Recorded information -
##############################

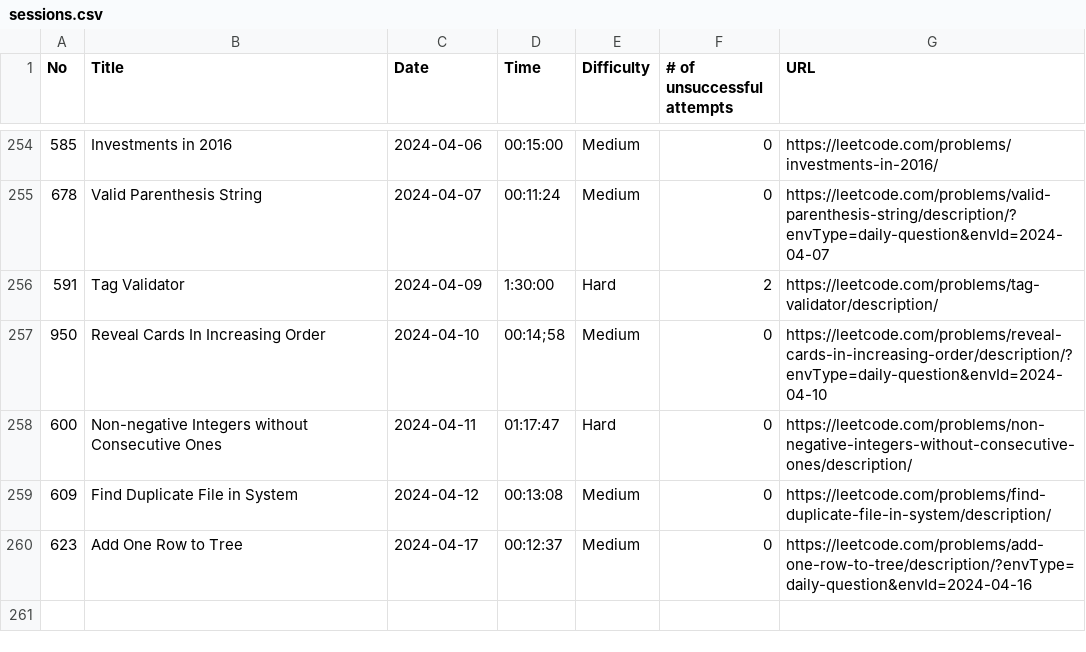
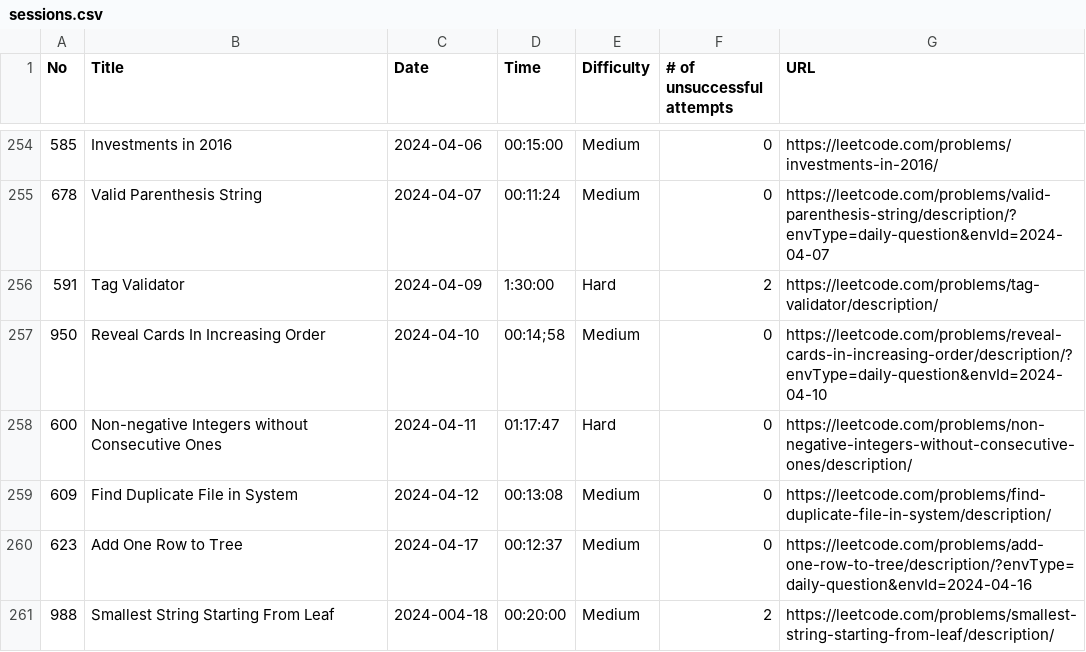
Before and after one commit to ryotaro612/lc, a CSV file: sessions.csv, drawn as a sheet; only a part is shown, gaps mark what is left out; the diff names each change by its address in the sheet, - before the commit and + after, or states it on an @@ line.

Commit message:
leaf

```diff
--- a/sessions.csv
+++ b/sessions.csv
+row 261: 988 | Smallest String Starting From Leaf | 2024-004-18 | 00:20:00 | Medium | 2 | https://leetcode.com/problems/smallest-string-starting-from-leaf/description/
```
Also changed, not shown: 1 other file.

##############################

To do - Repeat the listing in full and exactly. Leave any pictures out.

Answer for this exercise -
Before and after one commit to ryotaro612/lc, a CSV file: sessions.csv, drawn as a sheet; only a part is shown, gaps mark what is left out; the diff names each change by its address in the sheet, - before the commit and + after, or states it on an @@ line.

Commit message:
leaf

```diff
--- a/sessions.csv
+++ b/sessions.csv
+row 261: 988 | Smallest String Starting From Leaf | 2024-004-18 | 00:20:00 | Medium | 2 | https://leetcode.com/problems/smallest-string-starting-from-leaf/description/
```
Also changed, not shown: 1 other file.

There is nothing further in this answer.